In the middle of the official state seal is a soldier, holding an American flag with a gun at his side. It’s the plow that’s behind the soldier in the picture that is the issue. The legal description of the seal mentions the soldier and that there is a “plow in his rear.”
Zirkelbach, a Democrat from Monticello who is chairman of the House Veterans Affairs Committee , wants that ridiculous phrase or “malapropism” to be corrected.
“I said the media will pick up on this right away and people will say, ‘Don’t they have better things to do in Des Moines?’ However. it’s kind of germane to my Veterans Affairs subject because the citizen-soldier is the National Guardsman and they shouldn’t be identified in that kind of manner,” Zirkelbach said during an interview with Radio Iowa. “So I agreed to submit it and change it and I’ve had people come up to me and say that they’ve waited 30 years for somebody to do that.”
Zirkelbach said one of his constituents, a man from Anamosa, brought the phrase to his attention. “I believe his mother was an English teacher and thought that the wording was wrong and that, if anything, the State of Iowa should have the correct wording in there for ‘The (Great) Seal of the State of Iowa,'” Zirkelbach said.
Zirkelbach admits “a few” of his colleagues have teased him about his proposal, but he’s undeterred. “We are the education state, so we need to be a model for our students. We need to make corrective changes,” Zirkelbach says. “So a teacher would always have their students correct their work if it was wrong, correct?”
And Zirkelbach has a teacher in his background who he believes would be proud of his effort. “I’m sure my great-grandmother who taught in a one-room schoolhouse who (died) about 20 years ago would be happy with me,” Zirkelbach said, then laughed.

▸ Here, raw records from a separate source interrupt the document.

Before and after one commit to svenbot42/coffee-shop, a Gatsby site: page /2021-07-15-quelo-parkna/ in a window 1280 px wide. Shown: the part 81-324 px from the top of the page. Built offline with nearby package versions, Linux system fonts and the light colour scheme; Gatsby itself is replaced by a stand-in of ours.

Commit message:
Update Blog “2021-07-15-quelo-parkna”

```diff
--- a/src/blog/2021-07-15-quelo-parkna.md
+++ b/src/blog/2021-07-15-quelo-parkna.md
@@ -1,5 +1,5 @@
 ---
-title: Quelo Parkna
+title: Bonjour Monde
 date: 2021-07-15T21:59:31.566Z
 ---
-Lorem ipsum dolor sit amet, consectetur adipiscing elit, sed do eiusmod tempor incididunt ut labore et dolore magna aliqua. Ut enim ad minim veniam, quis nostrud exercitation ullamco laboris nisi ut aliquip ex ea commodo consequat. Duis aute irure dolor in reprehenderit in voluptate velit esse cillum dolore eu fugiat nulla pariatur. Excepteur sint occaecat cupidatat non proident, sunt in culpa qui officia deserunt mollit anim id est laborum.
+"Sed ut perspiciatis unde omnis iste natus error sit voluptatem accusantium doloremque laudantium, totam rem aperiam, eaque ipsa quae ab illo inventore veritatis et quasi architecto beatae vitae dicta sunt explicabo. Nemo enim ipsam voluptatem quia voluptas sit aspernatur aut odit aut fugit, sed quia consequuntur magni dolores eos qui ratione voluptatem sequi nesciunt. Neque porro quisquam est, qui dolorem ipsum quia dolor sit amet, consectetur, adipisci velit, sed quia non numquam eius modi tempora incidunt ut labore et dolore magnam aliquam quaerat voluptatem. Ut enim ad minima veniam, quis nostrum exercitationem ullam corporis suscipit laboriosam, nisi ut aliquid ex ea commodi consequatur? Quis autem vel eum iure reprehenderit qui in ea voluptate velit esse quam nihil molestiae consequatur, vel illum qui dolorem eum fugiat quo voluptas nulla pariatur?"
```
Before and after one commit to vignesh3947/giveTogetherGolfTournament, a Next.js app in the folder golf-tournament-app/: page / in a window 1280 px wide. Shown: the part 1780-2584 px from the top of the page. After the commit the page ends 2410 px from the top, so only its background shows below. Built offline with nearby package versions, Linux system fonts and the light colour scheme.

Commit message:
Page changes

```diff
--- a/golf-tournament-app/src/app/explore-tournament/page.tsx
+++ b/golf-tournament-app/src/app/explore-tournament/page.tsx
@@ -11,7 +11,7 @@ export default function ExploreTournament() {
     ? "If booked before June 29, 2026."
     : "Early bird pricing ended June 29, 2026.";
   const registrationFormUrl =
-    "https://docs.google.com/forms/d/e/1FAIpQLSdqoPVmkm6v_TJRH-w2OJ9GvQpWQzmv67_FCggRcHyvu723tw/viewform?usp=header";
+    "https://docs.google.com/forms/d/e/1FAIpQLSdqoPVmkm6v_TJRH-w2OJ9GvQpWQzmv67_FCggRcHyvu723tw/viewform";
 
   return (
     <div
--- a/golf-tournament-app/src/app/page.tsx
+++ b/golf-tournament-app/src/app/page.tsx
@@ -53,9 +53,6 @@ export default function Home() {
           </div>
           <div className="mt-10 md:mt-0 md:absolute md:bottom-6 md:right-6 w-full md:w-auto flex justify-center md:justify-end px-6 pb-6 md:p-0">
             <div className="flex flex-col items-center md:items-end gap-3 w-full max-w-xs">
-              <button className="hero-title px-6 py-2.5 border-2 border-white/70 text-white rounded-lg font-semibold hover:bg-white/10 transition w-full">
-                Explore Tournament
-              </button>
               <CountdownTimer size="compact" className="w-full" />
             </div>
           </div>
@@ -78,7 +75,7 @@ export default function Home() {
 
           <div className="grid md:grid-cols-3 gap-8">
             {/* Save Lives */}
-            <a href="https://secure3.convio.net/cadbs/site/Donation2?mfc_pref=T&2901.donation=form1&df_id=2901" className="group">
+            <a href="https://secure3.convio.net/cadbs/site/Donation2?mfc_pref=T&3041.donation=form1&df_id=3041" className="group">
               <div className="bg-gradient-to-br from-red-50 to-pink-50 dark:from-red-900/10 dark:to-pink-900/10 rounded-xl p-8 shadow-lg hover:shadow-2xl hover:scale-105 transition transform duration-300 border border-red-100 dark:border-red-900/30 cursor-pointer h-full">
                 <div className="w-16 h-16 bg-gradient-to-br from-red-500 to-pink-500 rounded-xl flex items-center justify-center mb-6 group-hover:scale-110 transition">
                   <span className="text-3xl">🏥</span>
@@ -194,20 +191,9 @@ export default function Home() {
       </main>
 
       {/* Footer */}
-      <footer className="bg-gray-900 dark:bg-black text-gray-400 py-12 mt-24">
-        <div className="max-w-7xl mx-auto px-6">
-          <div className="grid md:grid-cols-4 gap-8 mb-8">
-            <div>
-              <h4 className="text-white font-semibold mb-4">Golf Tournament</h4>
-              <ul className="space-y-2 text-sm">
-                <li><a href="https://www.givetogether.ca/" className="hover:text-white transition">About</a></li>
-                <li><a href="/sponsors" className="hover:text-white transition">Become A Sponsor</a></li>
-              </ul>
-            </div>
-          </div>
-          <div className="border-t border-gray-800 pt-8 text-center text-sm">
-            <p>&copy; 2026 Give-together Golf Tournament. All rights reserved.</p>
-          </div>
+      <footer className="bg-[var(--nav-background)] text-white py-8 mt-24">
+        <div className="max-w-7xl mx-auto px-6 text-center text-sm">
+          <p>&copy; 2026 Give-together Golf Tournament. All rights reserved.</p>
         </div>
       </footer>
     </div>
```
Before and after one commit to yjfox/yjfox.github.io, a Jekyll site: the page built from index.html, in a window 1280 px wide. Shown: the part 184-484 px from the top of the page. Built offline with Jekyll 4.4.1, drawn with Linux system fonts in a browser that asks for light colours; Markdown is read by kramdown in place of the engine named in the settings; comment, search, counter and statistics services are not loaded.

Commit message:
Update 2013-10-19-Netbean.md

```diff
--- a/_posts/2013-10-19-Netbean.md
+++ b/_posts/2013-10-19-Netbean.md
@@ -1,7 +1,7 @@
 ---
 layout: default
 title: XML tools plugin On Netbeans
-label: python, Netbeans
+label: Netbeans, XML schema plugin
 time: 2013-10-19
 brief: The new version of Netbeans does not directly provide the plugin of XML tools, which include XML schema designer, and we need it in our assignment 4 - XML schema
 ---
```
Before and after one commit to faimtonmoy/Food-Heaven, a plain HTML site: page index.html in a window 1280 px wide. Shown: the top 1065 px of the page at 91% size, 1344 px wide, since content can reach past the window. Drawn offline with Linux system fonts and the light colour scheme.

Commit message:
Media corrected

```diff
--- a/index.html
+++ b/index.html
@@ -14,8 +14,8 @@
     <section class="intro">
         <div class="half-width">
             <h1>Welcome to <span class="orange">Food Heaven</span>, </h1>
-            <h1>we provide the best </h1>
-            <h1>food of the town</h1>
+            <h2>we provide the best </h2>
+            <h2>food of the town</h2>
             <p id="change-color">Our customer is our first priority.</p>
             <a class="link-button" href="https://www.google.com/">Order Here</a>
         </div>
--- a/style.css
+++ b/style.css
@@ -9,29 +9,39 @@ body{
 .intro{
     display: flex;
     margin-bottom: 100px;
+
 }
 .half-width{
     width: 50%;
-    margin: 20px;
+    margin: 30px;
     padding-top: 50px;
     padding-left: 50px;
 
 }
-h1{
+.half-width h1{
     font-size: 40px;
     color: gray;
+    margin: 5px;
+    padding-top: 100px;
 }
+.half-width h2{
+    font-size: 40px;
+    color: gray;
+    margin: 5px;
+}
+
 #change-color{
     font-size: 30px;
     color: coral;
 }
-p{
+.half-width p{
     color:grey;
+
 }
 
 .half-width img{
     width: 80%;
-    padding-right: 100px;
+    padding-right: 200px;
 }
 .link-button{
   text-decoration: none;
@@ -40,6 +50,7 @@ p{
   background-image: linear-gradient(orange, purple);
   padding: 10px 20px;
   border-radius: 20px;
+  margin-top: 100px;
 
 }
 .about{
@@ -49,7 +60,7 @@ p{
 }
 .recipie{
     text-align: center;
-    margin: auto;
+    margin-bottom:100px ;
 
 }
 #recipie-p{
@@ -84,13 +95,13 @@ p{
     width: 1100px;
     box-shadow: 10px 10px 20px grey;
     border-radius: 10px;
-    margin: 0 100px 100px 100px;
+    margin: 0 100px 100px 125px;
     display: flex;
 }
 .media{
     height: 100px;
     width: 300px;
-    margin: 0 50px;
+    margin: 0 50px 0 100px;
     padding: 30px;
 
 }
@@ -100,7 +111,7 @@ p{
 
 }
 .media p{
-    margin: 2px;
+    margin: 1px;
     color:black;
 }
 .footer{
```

Zirkelbach doesn’t expect his proposal to be on a fast-track at the statehouse, however, and admits it may never even emerge from a committee.